(Exercise description)
Search the data for "height". Each line containing it is to be copied.

(Dataset extract)
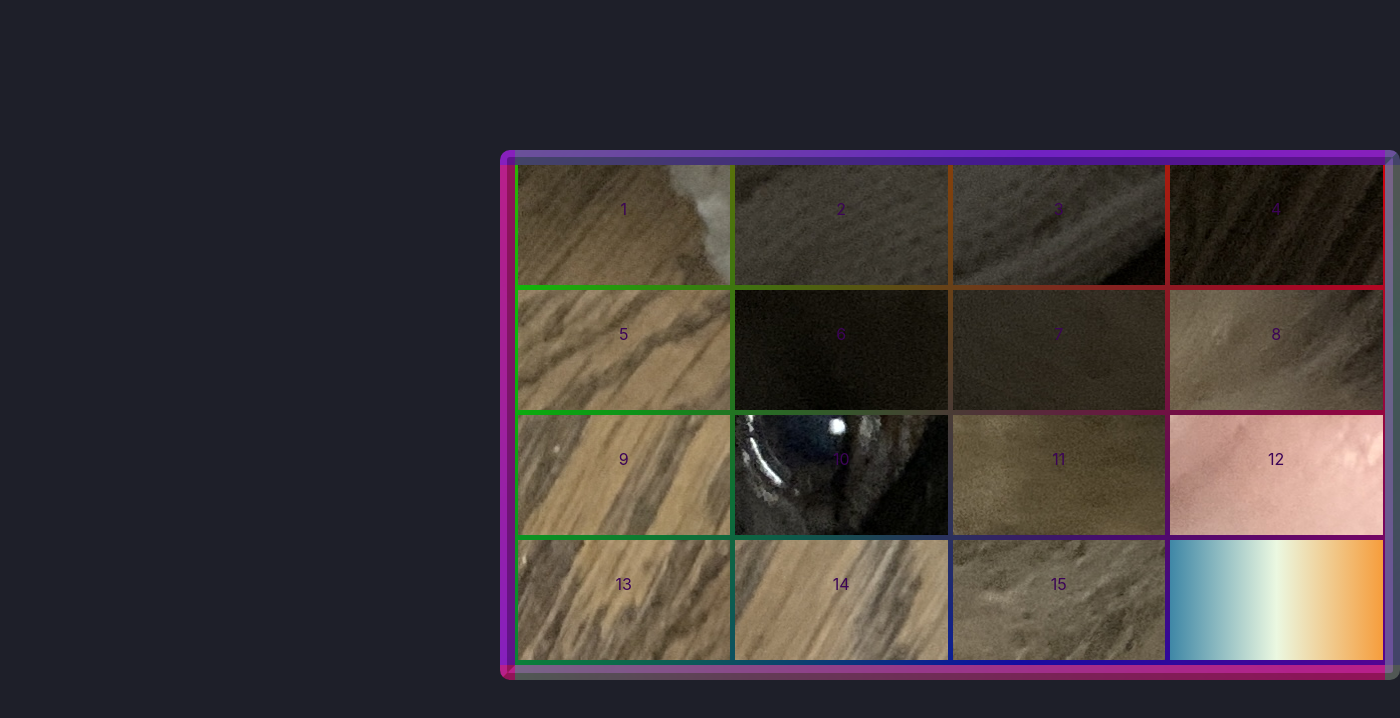
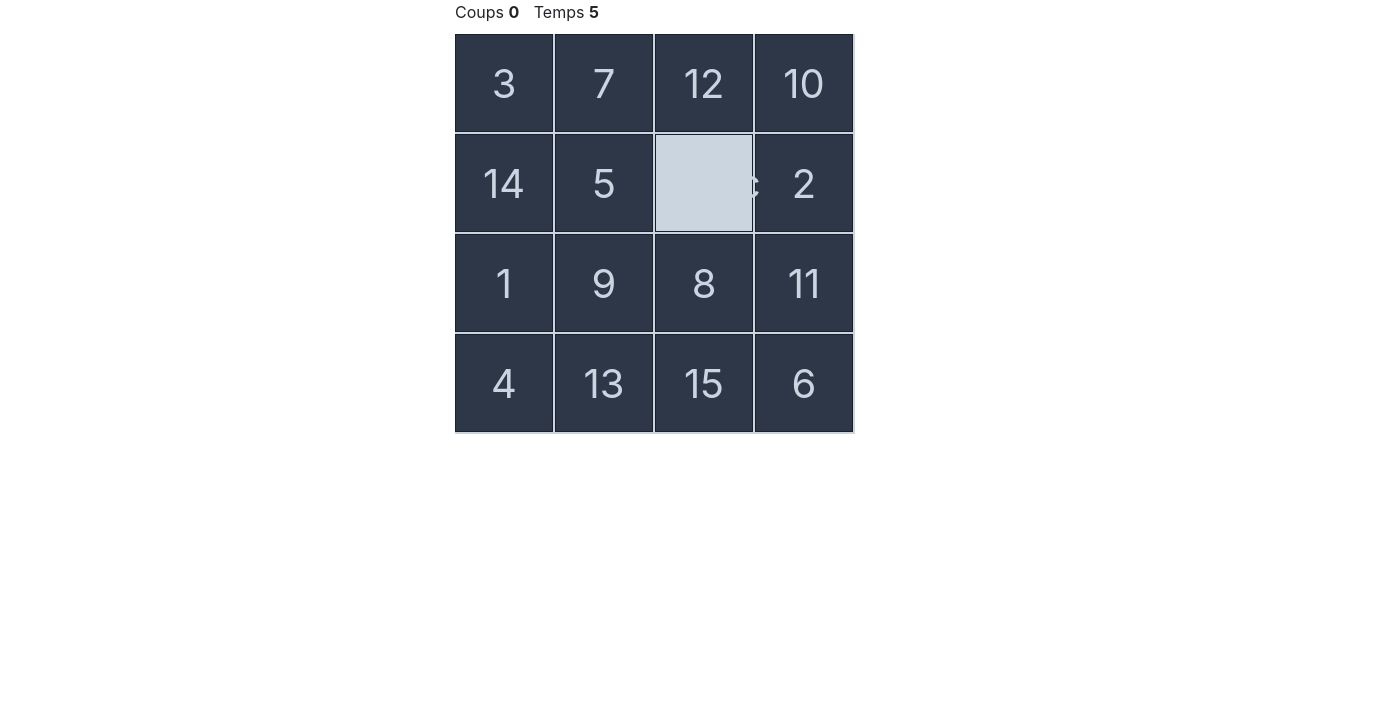
Before and after one commit to Augustin-GitHub/tp-puzzle-jquery, a plain HTML site: page index.html in a window 1280 px wide. Shown: the whole page, 1400 px wide, since content can reach past the window. Drawn offline with Linux system fonts and the light colour scheme.

Commit message:
html background

```diff
--- a/index.html
+++ b/index.html
@@ -7,26 +7,30 @@
     <link rel="stylesheet" href="style.css">
 </head>
 <body>
+    <div class="container">
+        <span id="shots" class="meta">Coups <strong>0</strong></span>
+        <span id="stopwatch" class="meta">Temps <strong>0</strong></span>
+        <div id="game">
+            <div id="1" class="bloc bloc-1" style="top: 0px; left: 0px; background-position: 0px 0px;">1</div>
+            <div id="2" class="bloc bloc-2" style="top: 0px; left: 100px; background-position: -100px 0px;">2</div>
+            <div id="3" class="bloc bloc-3" style="top: 0px; left: 200px; background-position: -200px 0px;">3</div>
+            <div id="4" class="bloc bloc-4" style="top: 0px; left: 300px; background-position: -300px 0px;">4</div>
+            <div id="5" class="bloc bloc-5" style="top: 100px; left: 0px; background-position: 0px -100px;">5</div>
+            <div id="6" class="bloc bloc-6" style="top: 100px; left: 100px; background-position: -100px -200px;">6</div>
+            <div id="7" class="bloc bloc-7" style="top: 100px; left: 200px; background-position: -200px -300px;">7</div>
+            <div id="8" class="bloc bloc-8" style="top: 100px; left: 300px; background-position: -300px 0px;">8</div>
+            <div id="9" class="bloc bloc-9" style="top: 200px; left: 0px; background-position: -200px 0px;">9</div>
+            <div id="10" class="bloc bloc-10" style="top: 200px; left: 100px; background-position: 0px 0px;">10</div>
+            <div id="11" class="bloc bloc-11" style="top: 200px; left: 200px; background-position: 0px 0px;">11</div>
+            <div id="12" class="bloc bloc-12" style="top: 200px; left: 300px; background-position: 0px 0px;">12</div>
+            <div id="13" class="bloc bloc-13" style="top: 300px; left: 0; background-position: 0px 0px;">13</div>
+            <div id="14" class="bloc bloc-14" style="top: 300px; left: 100px; background-position: 0px 0px;">14</div>
+            <div id="15" class="bloc bloc-15" style="top: 300px; left: 200px; background-position: 0px 0px;">15</div>
+            <div id="16" class="bloc bloc-16 bloc-empty" style="top: 300px; left: 300px; background-position: -300px -300px;">Blanc</div>
+        </div>
 
-    <div class="grille">
-        <div class="item item1" style="top: 0; left: 0;">1</div>
-        <div class="item item2" style="top: 0; left: 100px;">2</div>
-        <div class="item item3" style="top: 0; left: 200px;">3</div>
-        <div class="item item4" style="top: 0; left: 300px;">4</div>
-        <div class="item item5" style="top: 100px; left: 0;">5</div>
-        <div class="item item6" style="top: 100px; left: 100px;">6</div>
-        <div class="item item7" style="top: 100px; left: 200px;">7</div>
-        <div class="item item8" style="top: 100px; left: 0;">8</div>
-        <div class="item item9" style="top: 200px; left: 0;">9</div>
-        <div class="item item10" style="top: 200px; left: 100px;">10</div>
-        <div class="item item11" style="top: 200px; left: 200px;">11</div>
-        <div class="item item12" style="top: 200px; left: 300px;">12</div>
-        <div class="item item13" style="top: 300px; left: 0;">13</div>
-        <div class="item item14" style="top: 300px; left: 100px;">14</div>
-        <div class="item item15" style="top: 300px0; left: 200px;">15</div>
-        <div class="item vide" style="top: 300px; left: 300px;"></div>
-      </div>
-
+        <h2 id="win" style="display: none">Vous avez gagné !</h2>
+    </div>
 
     <script src="jquery-3.5.1.min.js"></script>
     <script src="bootstrap.bundle.min.js"></script>
--- a/script.js
+++ b/script.js
@@ -1,10 +1,104 @@
-$('.item').click(function () {
-    var CurrentX = $(this).css('left')
-    var CurrentY = $(this).css('top')
+/*var positions = [200, 0, 300, 100];
+for (var i = 0; i < positions.length; i++) {
+    for (var j = 0; j < positions.length; j++) {
+        console.log('X: '+positions[i]+' -- Y: '+positions[j]);
+    }
+}*/
 
-    var emptyY = $('vide').css('left')
-    var emptyY = $('vide').css('top')
+// Permet de déplacer un bloc
+function moveBloc(bloc) {
+    // Récupèrer la position (top, left) du bloc cliqué
+    var currentX = $(bloc).css('left'); // 0px
+    var currentY = $(bloc).css('top'); // 100px
 
+    // Récupèrer la position du bloc "vide"
+    var emptyX = $('.bloc-empty').css('left');
+    var emptyY = $('.bloc-empty').css('top');
+
+    // Inverser la position des blocs
+    $(bloc).css({top: emptyY, left: emptyX});
+    $('.bloc-empty').css({top: currentY, left: currentX});
+
+    // Intervertir les ids pour connaitre la position d'un bloc
+    // et vérifier si on a gagné la partie
+    var currentId = $(bloc).attr('id');
+    var emptyId = $('.bloc-empty').attr('id');
+    $(bloc).attr('id', emptyId);
+    $('.bloc-empty').attr('id', currentId);
+} // Fin de la fonction moveBloc
+
+// On mélange le jeu avant de commencer
+for (var i = 1; i < 100; i++) {
+    var random = Math.floor(Math.random() * (16 - 1))
+    moveBloc('.bloc-'+random);
+}
+
+var shots = 0; // Représente le nombre de coups
+
+// Sélectionne toutes les classes .bloc
+// sauf celles qui ont la classe .bloc-empty
+$('.bloc').not('.bloc-empty').click(function () {
+    // this représente bien le bloc qui est cliqué
+    // Récupèrer la position (top, left) du bloc cliqué
+    var currentX = $(this).css('left'); // 0px
+    var currentY = $(this).css('top'); // 100px
+
+    // Récupèrer la position du bloc "vide"
+    var emptyX = $('.bloc-empty').css('left');
+    var emptyY = $('.bloc-empty').css('top');
+
+    // Calculer la différence de position entre les blocs
+    var diffX = Math.abs(parseInt(currentX) - parseInt(emptyX));
+    var diffY = Math.abs(parseInt(currentY) - parseInt(emptyY))
+
+    // On empêche le déplacement de plus de 2 bloc d'écarts
+    // Et aussi le déplacement en diagonale
+    if (diffX > 100 || diffY > 100 || diffX >= 100 && diffY >= 100) {
+        // return;
+    }
+
+    // Inverser la position des blocs
     $(this).css({top: emptyY, left: emptyX});
-    $('vide').css({top: CurrentY, left: currentX});
+    $('.bloc-empty').css({top: currentY, left: currentX});
+
+    // Incrémenteur le compteur du jeu
+    shots = shots + 1;
+    $('#shots strong').text(shots);
+
+    // Intervertir les ids pour connaitre la position d'un bloc
+    // et vérifier si on a gagné la partie
+    var currentId = $(this).attr('id');
+    var emptyId = $('.bloc-empty').attr('id');
+    $(this).attr('id', emptyId);
+    $('.bloc-empty').attr('id', currentId);
+
+    // Vérifier si on a gagné
+    var win = true;
+    for (var i = 1; i < 16; i++) {
+        // class="bloc-i" id="i"
+        var blocId = $('.bloc-'+i).attr('id');
+
+        // Attention, blocId renvoie une chaine
+        // "15" et 15
+        if (blocId != i) {
+            // On perd si l'id ne correspond pas au bloc
+            win = false;
+        }
+    }
+
+    if (win) {
+        $('#win').show(); // On affiche une div quand on gagne
+        clearInterval(stopwatch); // Arrêt du chronomètre
+    }
 });
+
+// Chronomètre
+var seconds = 0;
+
+var stopwatch = setInterval(function () {
+    // On multiplie pour éviter le calcul des floats
+    // 0.01 secondes
+    seconds += 0.01 * 100;
+    // On divise ensuite pour l'affichage
+    $('#stopwatch strong').text(seconds / 100);
+}, 10);
--- a/style.css
+++ b/style.css
@@ -1,84 +1,34 @@
-body {
-    background: #1e1f29;
+.container {
+    width: 400px;
+    margin: auto;
 }
 
-.grille {
-    margin-left: 500px;
-    margin-top: 150px;
-    position: absolute;
-    display: flex;
-    width: 900px;
-    height: 530px;
-    flex-wrap: wrap;
-    justify-content: space-around;
-    border: 4mm ridge rgba(170, 50, 220, .6);
-    border-radius: 10px;
-    background: linear-gradient(217deg, rgba(255,0,0,.8), rgba(255,0,0,0) 70.71%),
-            linear-gradient(127deg, rgba(0,255,0,.8), rgba(0,255,0,0) 70.71%),
-            linear-gradient(336deg, rgba(0,0,255,.8), rgba(0,0,255,0) 70.71%);
+.meta {
+    display: inline-block;
+    margin: 0 10px 10px 0;
 }
 
-.item {
-    width: calc(25% - 5px);
-    margin-bottom: 5px;
-    text-align: center;
-    padding: 2rem 0;
-    color: #3c0457;
-    cursor: pointer;
-    object-fit:cover;
-    max-width: 100%;
-	height: auto;
+#game {
+    width: 400px;
+    height: 400px;
+    background-color: #cbd5e0;
+    position: relative;
 }
 
-.vide {
-    width: calc(25% - 5px);
-    margin-bottom: 5px;
+.bloc {
+    width: 98px;
+    height: 98px;
+    line-height: 98px;
+    background-color: #2d3748;
+    border: 1px solid #1a202c;
+    background-size: 400px;
+    color: #cbd5e0;
+    font-size: 40px;
+    text-align: center;
     cursor: pointer;
-    background: linear-gradient(0.25turn, #3f87a6, #ebf8e1, #f69d3c);
+    position: absolute;
 }
 
-.item1 {
-    background-image: url(1.jpg);
+.bloc-empty {
+    background-color: transparent;
 }
-.item2 {
-    background-image: url(2.jpg);
-}
-.item3 {
-    background-image: url(3.jpg);
-}
-.item4 {
-    background-image: url(4.jpg);
-}
-.item5 {
-    background-image: url(5.jpg);
-}
-.item6 {
-    background-image: url(6.jpg);
-}
-.item7 {
-    background-image: url(7.jpg);
-}
-.item8 {
-    background-image: url(8.jpg);
-}
-.item9 {
-    background-image: url(9.jpg);
-}
-.item10 {
-    background-image: url(10.jpg);
-}
-.item11 {
-    background-image: url(11.jpg);
-}
-.item12 {
-    background-image: url(12.jpg);
-}
-.item13 {
-    background-image: url(13.jpg);
-}
-.item14 {
-    background-image: url(14.jpg);
-}
-.item15 {
-    background-image: url(15.jpg);
-}
```
Also changed, not shown: 1.jpg (deleted), 10.jpg (deleted), 11.jpg (deleted), 12.jpg (deleted), 13.jpg (deleted), 14.jpg (deleted), 15.jpg (deleted), 16.jpg (deleted), 2.jpg (deleted), 3.jpg (deleted), 4.jpg (deleted), 5.jpg (deleted), 6.jpg (deleted), 7.jpg (deleted), 3 more files.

(Reply to the exercise)
-    height: 530px;
-	height: auto;
+    height: 400px;
+    height: 98px;
+    line-height: 98px;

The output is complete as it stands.